RECORDS PROVIDED:

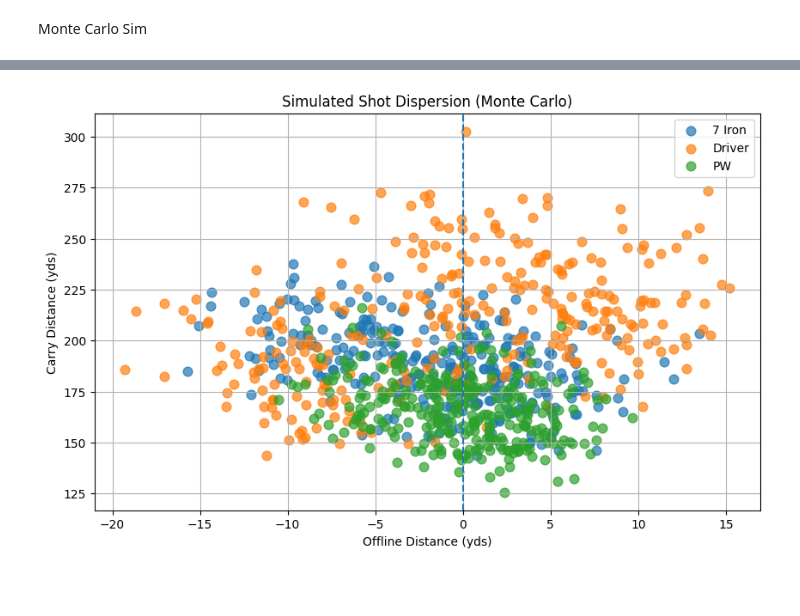
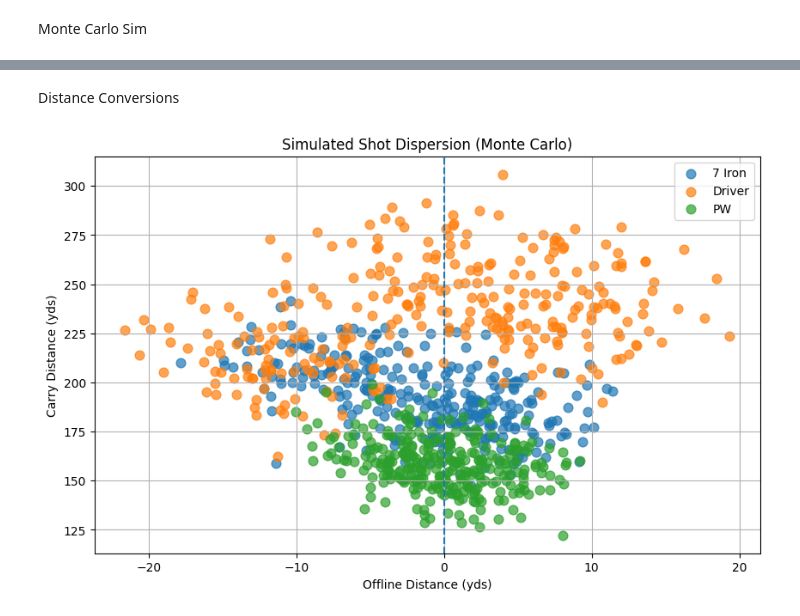
Before and after one commit to JP-Craig/golf-sim-lab, a Jupyter notebook: notebooks/01_shot_dispersion_analyzer.ipynb, the cells around one changed output, grey strips where cells are left out. Cells and saved outputs as stored; diff of their text form; code cells hidden in the pictures; blank space fills up the shorter version.

Commit message:
Accounting for drag and lift physics parameters during flight

```diff
--- a/notebooks/01_shot_dispersion_analyzer.ipynb
+++ b/notebooks/01_shot_dispersion_analyzer.ipynb
@@ -58,7 +102,7 @@ import matplotlib.pyplot as plt
 plt.figure(figsize=(10, 6))
 
 for club, group in df.groupby("club_name"):
-    plt.scatter(group["carry_y"], group["carry_x"], label=club, s=80)
+    plt.scatter(group["carry_y_yds"], group["carry_x_yds"], label=club, s=80)
 
 plt.axvline(0, linestyle="--")
 plt.xlabel("Offline Distance (yds)")
@@ -74,7 +118,7 @@ Monte Carlo Sim
 # %%
 import numpy as np
 
-def simulate_shots(row, n=1000):
+def simulate_shots(row, n=100):
     shots = []
 
     for _ in range(n):
@@ -86,11 +130,14 @@ def simulate_shots(row, n=1000):
         vy = speed * np.cos(launch) * np.sin(azimuth)
         vz = speed * np.sin(launch)
 
-        flight_time = (2 * vz) / 9.81
-        carry_x = (vx * flight_time) * 1.09361  # Convert to yards
-        carry_y = (vy * flight_time) * 1.09361  # Convert to yards
+        traj = simulate_flight(vx, vy, vz)
 
-        shots.append((carry_x, carry_y))
+        if len(traj) == 0:
+            continue
+
+        final_x, final_y, _ = traj[-1]
+
+        shots.append((final_x, final_y))
 
     return np.array(shots)
 # %%
@@ -98,11 +145,13 @@ sim_data = []
 
 for _, row in df.iterrows():
     sims = simulate_shots(row, n=100)
+
     for x, y in sims:
         sim_data.append({
             "club": row["club_name"],
-            "carry_x": x,
-            "carry_y": y
+            "carry_x_m": x,
+            "carry_y_m": y
         })
 
 sim_df = pd.DataFrame(sim_data)
+sim_df.head()
@@ -109,15 +165,20 @@ sim_df = pd.DataFrame(sim_data)
+# %% [markdown]
+Distance Conversions
+# %%
+sim_df["carry_x_yds"] = sim_df["carry_x_m"] * METERS_TO_YARDS
+sim_df["carry_y_yds"] = sim_df["carry_y_m"] * METERS_TO_YARDS
 # %%
 plt.figure(figsize=(10, 6))
 
 for club, group in sim_df.groupby("club"):
-    plt.scatter(group["carry_y"], group["carry_x"], label=club, alpha=0.7, s=60)
+    plt.scatter(group["carry_y_yds"], group["carry_x_yds"], label=club, alpha=0.7, s=60)
 
 plt.axvline(0, linestyle="--")
 plt.xlabel("Offline Distance (yds)")
 plt.ylabel("Carry Distance (yds)")
 plt.title("Simulated Shot Dispersion (Monte Carlo)")
 plt.legend()
 plt.grid(True)
 plt.show()
 # %% [output]
-[figure, old version]
+[figure, new version]
```
Also changed, not shown: parts of 12 cells of this notebook.
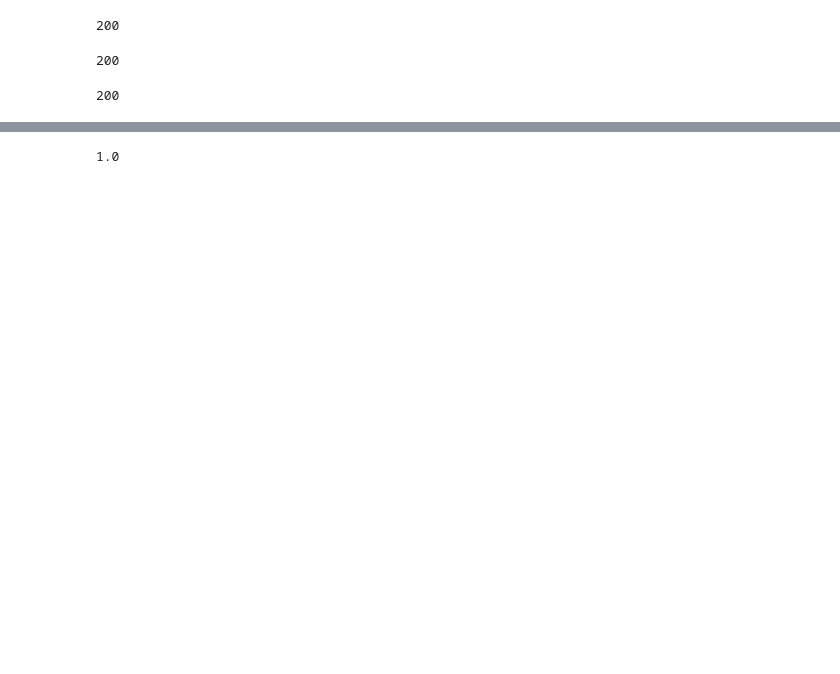
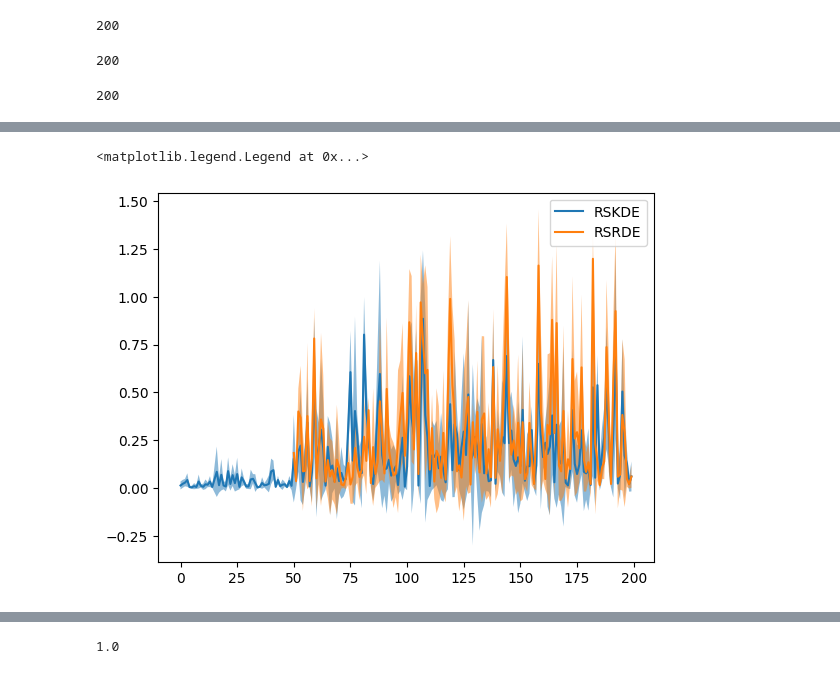
Before and after one commit to yingqi-gao/MAPP, a Jupyter notebook: test.ipynb, the cells around one changed output, grey strips where cells are left out. Cells and saved outputs as stored; diff of their text form; code cells hidden in the pictures; blank space fills up the shorter version.

```diff
--- a/test.ipynb
+++ b/test.ipynb
@@ -52,4 +72,13 @@ RSOP_regrets_means, RSOP_regrets_stds = getregrets(RSOP_auctions_list)
 RSKDE_regrets_means, RSKDE_regrets_stds = getregrets(RSKDE_auctions_list)
 RSRDE_regrets_means, RSRDE_regrets_stds = getregrets(RSRDE_auctions_list)
+# %%
+plt.plot(np.arange(200), RSKDE_regrets_means, label = "RSKDE")
+plt.fill_between(np.arange(200), RSKDE_regrets_means - RSKDE_regrets_stds, RSKDE_regrets_means + RSKDE_regrets_stds, alpha = 0.5)
+plt.plot(np.arange(50, 200), RSRDE_regrets_means, label = "RSRDE")
+plt.fill_between(np.arange(50, 200), RSRDE_regrets_means - RSRDE_regrets_stds, RSRDE_regrets_means + RSRDE_regrets_stds, alpha = 0.5)
+plt.legend()
+# %% [output]
+<matplotlib.legend.Legend at 0x...>
+[figure, added]
 # %%
 fig, axs = plt.subplots(4, sharex=True, sharey=True)
```
Also changed, not shown: parts of 7 cells of this notebook, 2 other files.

TASK DIRECTIONS: When you copy the records above, keep every word exact but leave out the pictures.

RESPONSE TO THIS TASK:
Before and after one commit to JP-Craig/golf-sim-lab, a Jupyter notebook: notebooks/01_shot_dispersion_analyzer.ipynb, the cells around one changed output, grey strips where cells are left out. Cells and saved outputs as stored; diff of their text form; code cells hidden in the pictures; blank space fills up the shorter version.

Commit message:
Accounting for drag and lift physics parameters during flight

```diff
--- a/notebooks/01_shot_dispersion_analyzer.ipynb
+++ b/notebooks/01_shot_dispersion_analyzer.ipynb
@@ -58,7 +102,7 @@ import matplotlib.pyplot as plt
 plt.figure(figsize=(10, 6))
 
 for club, group in df.groupby("club_name"):
-    plt.scatter(group["carry_y"], group["carry_x"], label=club, s=80)
+    plt.scatter(group["carry_y_yds"], group["carry_x_yds"], label=club, s=80)
 
 plt.axvline(0, linestyle="--")
 plt.xlabel("Offline Distance (yds)")
@@ -74,7 +118,7 @@ Monte Carlo Sim
 # %%
 import numpy as np
 
-def simulate_shots(row, n=1000):
+def simulate_shots(row, n=100):
     shots = []
 
     for _ in range(n):
@@ -86,11 +130,14 @@ def simulate_shots(row, n=1000):
         vy = speed * np.cos(launch) * np.sin(azimuth)
         vz = speed * np.sin(launch)
 
-        flight_time = (2 * vz) / 9.81
-        carry_x = (vx * flight_time) * 1.09361  # Convert to yards
-        carry_y = (vy * flight_time) * 1.09361  # Convert to yards
+        traj = simulate_flight(vx, vy, vz)
 
-        shots.append((carry_x, carry_y))
+        if len(traj) == 0:
+            continue
+
+        final_x, final_y, _ = traj[-1]
+
+        shots.append((final_x, final_y))
 
     return np.array(shots)
 # %%
@@ -98,11 +145,13 @@ sim_data = []
 
 for _, row in df.iterrows():
     sims = simulate_shots(row, n=100)
+
     for x, y in sims:
         sim_data.append({
             "club": row["club_name"],
-            "carry_x": x,
-            "carry_y": y
+            "carry_x_m": x,
+            "carry_y_m": y
         })
 
 sim_df = pd.DataFrame(sim_data)
+sim_df.head()
@@ -109,15 +165,20 @@ sim_df = pd.DataFrame(sim_data)
+# %% [markdown]
+Distance Conversions
+# %%
+sim_df["carry_x_yds"] = sim_df["carry_x_m"] * METERS_TO_YARDS
+sim_df["carry_y_yds"] = sim_df["carry_y_m"] * METERS_TO_YARDS
 # %%
 plt.figure(figsize=(10, 6))
 
 for club, group in sim_df.groupby("club"):
-    plt.scatter(group["carry_y"], group["carry_x"], label=club, alpha=0.7, s=60)
+    plt.scatter(group["carry_y_yds"], group["carry_x_yds"], label=club, alpha=0.7, s=60)
 
 plt.axvline(0, linestyle="--")
 plt.xlabel("Offline Distance (yds)")
 plt.ylabel("Carry Distance (yds)")
 plt.title("Simulated Shot Dispersion (Monte Carlo)")
 plt.legend()
 plt.grid(True)
 plt.show()
 # %% [output]
-[figure, old version]
+[figure, new version]
```
Also changed, not shown: parts of 12 cells of this notebook.
Before and after one commit to yingqi-gao/MAPP, a Jupyter notebook: test.ipynb, the cells around one changed output, grey strips where cells are left out. Cells and saved outputs as stored; diff of their text form; code cells hidden in the pictures; blank space fills up the shorter version.

```diff
--- a/test.ipynb
+++ b/test.ipynb
@@ -52,4 +72,13 @@ RSOP_regrets_means, RSOP_regrets_stds = getregrets(RSOP_auctions_list)
 RSKDE_regrets_means, RSKDE_regrets_stds = getregrets(RSKDE_auctions_list)
 RSRDE_regrets_means, RSRDE_regrets_stds = getregrets(RSRDE_auctions_list)
+# %%
+plt.plot(np.arange(200), RSKDE_regrets_means, label = "RSKDE")
+plt.fill_between(np.arange(200), RSKDE_regrets_means - RSKDE_regrets_stds, RSKDE_regrets_means + RSKDE_regrets_stds, alpha = 0.5)
+plt.plot(np.arange(50, 200), RSRDE_regrets_means, label = "RSRDE")
+plt.fill_between(np.arange(50, 200), RSRDE_regrets_means - RSRDE_regrets_stds, RSRDE_regrets_means + RSRDE_regrets_stds, alpha = 0.5)
+plt.legend()
+# %% [output]
+<matplotlib.legend.Legend at 0x...>
+[figure, added]
 # %%
 fig, axs = plt.subplots(4, sharex=True, sharey=True)
```
Also changed, not shown: parts of 7 cells of this notebook, 2 other files.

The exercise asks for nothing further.